» Before-and-after change data:
━━━━━━━━
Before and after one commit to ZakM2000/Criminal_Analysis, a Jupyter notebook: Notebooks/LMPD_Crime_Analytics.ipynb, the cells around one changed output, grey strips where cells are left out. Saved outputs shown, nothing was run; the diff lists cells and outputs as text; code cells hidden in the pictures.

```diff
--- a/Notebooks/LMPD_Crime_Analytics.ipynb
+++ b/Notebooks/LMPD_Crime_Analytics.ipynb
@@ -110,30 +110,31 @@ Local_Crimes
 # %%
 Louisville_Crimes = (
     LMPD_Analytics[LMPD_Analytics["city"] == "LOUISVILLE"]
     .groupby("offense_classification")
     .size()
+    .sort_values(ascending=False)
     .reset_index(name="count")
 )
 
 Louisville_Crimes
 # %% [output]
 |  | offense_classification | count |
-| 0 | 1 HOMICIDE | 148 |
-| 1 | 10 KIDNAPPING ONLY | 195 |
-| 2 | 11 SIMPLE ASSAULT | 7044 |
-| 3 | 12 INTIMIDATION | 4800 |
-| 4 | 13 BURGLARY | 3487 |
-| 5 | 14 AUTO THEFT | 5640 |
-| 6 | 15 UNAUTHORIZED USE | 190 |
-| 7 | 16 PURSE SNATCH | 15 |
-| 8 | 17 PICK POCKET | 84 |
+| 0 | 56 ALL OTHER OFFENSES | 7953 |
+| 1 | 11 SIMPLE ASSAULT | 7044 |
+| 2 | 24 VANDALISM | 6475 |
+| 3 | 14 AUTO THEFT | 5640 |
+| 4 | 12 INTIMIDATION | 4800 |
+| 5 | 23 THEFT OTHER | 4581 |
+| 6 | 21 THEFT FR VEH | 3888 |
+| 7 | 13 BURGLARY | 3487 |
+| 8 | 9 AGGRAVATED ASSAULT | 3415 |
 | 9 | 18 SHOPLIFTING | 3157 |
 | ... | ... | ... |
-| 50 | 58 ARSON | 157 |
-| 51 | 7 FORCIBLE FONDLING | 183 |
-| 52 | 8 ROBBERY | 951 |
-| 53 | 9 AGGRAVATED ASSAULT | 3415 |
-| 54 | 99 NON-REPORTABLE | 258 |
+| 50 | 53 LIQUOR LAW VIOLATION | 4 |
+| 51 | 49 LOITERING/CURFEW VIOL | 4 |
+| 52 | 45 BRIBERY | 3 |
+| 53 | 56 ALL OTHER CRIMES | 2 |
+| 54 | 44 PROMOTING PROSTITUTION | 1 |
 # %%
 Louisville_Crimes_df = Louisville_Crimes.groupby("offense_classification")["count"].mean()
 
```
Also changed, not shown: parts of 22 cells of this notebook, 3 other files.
━━━━━━━━
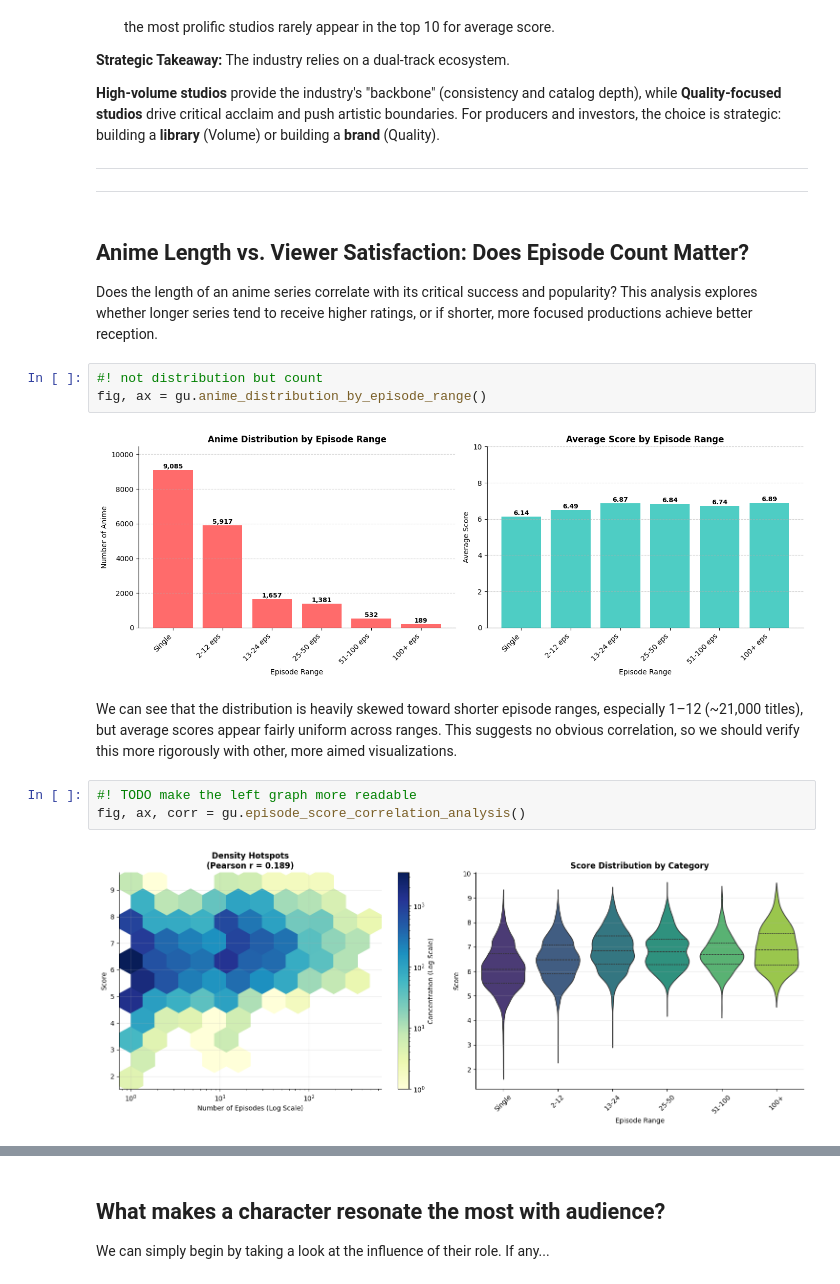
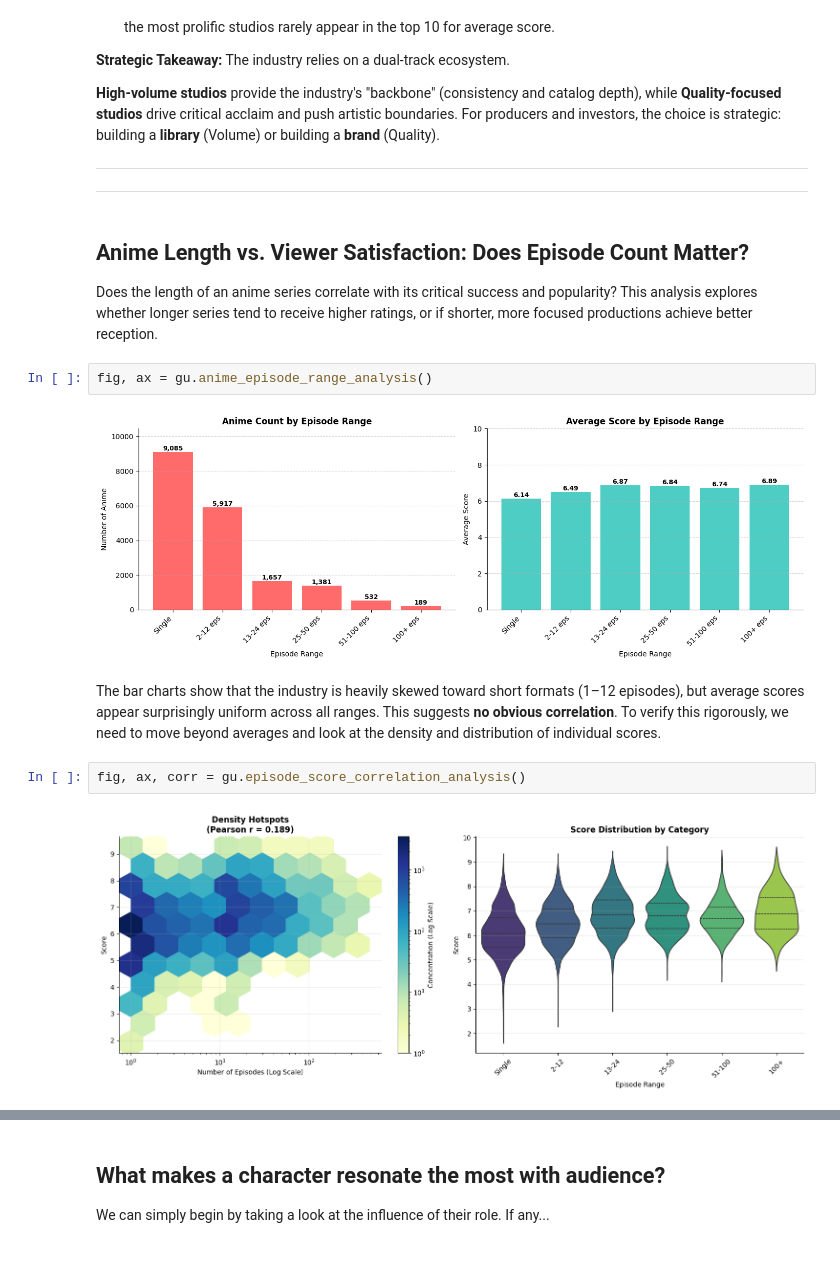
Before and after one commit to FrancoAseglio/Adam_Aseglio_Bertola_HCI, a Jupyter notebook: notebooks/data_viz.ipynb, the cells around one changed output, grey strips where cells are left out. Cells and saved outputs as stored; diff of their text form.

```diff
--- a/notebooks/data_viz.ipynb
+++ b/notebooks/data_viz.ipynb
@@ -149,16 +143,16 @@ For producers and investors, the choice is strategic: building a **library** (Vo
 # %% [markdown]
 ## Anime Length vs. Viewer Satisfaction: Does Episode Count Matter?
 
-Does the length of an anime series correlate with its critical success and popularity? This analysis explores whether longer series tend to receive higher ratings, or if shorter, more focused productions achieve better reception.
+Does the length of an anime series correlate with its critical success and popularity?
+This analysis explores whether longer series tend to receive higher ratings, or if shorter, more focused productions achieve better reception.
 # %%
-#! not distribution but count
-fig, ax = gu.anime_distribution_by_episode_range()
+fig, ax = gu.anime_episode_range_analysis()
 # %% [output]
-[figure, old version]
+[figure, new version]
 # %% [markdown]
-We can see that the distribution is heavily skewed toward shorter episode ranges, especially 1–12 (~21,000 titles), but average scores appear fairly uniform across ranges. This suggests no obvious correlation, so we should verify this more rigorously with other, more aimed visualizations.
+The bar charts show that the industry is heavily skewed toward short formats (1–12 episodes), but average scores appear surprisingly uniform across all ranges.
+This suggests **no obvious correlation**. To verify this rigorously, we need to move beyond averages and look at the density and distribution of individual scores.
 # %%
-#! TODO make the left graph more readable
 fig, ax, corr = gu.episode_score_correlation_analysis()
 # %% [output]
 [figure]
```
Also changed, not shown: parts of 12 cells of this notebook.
━━━━━━━━
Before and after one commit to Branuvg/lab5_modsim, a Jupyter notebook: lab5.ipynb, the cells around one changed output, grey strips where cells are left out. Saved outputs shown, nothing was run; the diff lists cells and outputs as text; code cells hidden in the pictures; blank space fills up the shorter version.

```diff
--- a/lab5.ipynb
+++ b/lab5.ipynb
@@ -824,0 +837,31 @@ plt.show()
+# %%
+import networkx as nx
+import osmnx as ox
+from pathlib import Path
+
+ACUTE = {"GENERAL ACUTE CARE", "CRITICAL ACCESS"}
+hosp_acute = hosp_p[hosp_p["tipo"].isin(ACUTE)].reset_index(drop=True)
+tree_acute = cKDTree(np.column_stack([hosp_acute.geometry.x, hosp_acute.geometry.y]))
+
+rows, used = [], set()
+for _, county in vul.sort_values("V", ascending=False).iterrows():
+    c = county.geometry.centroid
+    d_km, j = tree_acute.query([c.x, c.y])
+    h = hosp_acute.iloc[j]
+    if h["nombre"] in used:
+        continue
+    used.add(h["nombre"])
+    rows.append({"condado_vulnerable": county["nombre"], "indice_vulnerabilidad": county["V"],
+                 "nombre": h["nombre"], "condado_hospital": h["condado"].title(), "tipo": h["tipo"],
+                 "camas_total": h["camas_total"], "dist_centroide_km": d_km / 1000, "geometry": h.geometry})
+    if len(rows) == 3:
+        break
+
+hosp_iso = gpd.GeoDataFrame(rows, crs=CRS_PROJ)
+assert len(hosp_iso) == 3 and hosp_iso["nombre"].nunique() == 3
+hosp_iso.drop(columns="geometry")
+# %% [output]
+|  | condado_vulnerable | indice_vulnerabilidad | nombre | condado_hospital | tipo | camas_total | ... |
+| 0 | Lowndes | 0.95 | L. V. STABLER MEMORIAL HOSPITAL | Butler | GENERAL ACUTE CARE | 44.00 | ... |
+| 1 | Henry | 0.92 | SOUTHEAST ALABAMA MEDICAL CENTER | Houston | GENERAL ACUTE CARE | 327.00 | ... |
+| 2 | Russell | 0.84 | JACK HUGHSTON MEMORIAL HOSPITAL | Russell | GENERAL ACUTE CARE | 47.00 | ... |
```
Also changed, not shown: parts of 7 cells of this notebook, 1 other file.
━━━━━━━━
» What this task involves: Could you repeat exactly the lines above from the line with "Before and after one commit to ZakM2000/Criminal_Analysis, a" up to and including the line with "Also changed, not shown: parts of 22", and only those?

» Solution to this exercise:
Before and after one commit to ZakM2000/Criminal_Analysis, a Jupyter notebook: Notebooks/LMPD_Crime_Analytics.ipynb, the cells around one changed output, grey strips where cells are left out. Saved outputs shown, nothing was run; the diff lists cells and outputs as text; code cells hidden in the pictures.

```diff
--- a/Notebooks/LMPD_Crime_Analytics.ipynb
+++ b/Notebooks/LMPD_Crime_Analytics.ipynb
@@ -110,30 +110,31 @@ Local_Crimes
 # %%
 Louisville_Crimes = (
     LMPD_Analytics[LMPD_Analytics["city"] == "LOUISVILLE"]
     .groupby("offense_classification")
     .size()
+    .sort_values(ascending=False)
     .reset_index(name="count")
 )
 
 Louisville_Crimes
 # %% [output]
 |  | offense_classification | count |
-| 0 | 1 HOMICIDE | 148 |
-| 1 | 10 KIDNAPPING ONLY | 195 |
-| 2 | 11 SIMPLE ASSAULT | 7044 |
-| 3 | 12 INTIMIDATION | 4800 |
-| 4 | 13 BURGLARY | 3487 |
-| 5 | 14 AUTO THEFT | 5640 |
-| 6 | 15 UNAUTHORIZED USE | 190 |
-| 7 | 16 PURSE SNATCH | 15 |
-| 8 | 17 PICK POCKET | 84 |
+| 0 | 56 ALL OTHER OFFENSES | 7953 |
+| 1 | 11 SIMPLE ASSAULT | 7044 |
+| 2 | 24 VANDALISM | 6475 |
+| 3 | 14 AUTO THEFT | 5640 |
+| 4 | 12 INTIMIDATION | 4800 |
+| 5 | 23 THEFT OTHER | 4581 |
+| 6 | 21 THEFT FR VEH | 3888 |
+| 7 | 13 BURGLARY | 3487 |
+| 8 | 9 AGGRAVATED ASSAULT | 3415 |
 | 9 | 18 SHOPLIFTING | 3157 |
 | ... | ... | ... |
-| 50 | 58 ARSON | 157 |
-| 51 | 7 FORCIBLE FONDLING | 183 |
-| 52 | 8 ROBBERY | 951 |
-| 53 | 9 AGGRAVATED ASSAULT | 3415 |
-| 54 | 99 NON-REPORTABLE | 258 |
+| 50 | 53 LIQUOR LAW VIOLATION | 4 |
+| 51 | 49 LOITERING/CURFEW VIOL | 4 |
+| 52 | 45 BRIBERY | 3 |
+| 53 | 56 ALL OTHER CRIMES | 2 |
+| 54 | 44 PROMOTING PROSTITUTION | 1 |
 # %%
 Louisville_Crimes_df = Louisville_Crimes.groupby("offense_classification")["count"].mean()
 
```
Also changed, not shown: parts of 22 cells of this notebook, 3 other files.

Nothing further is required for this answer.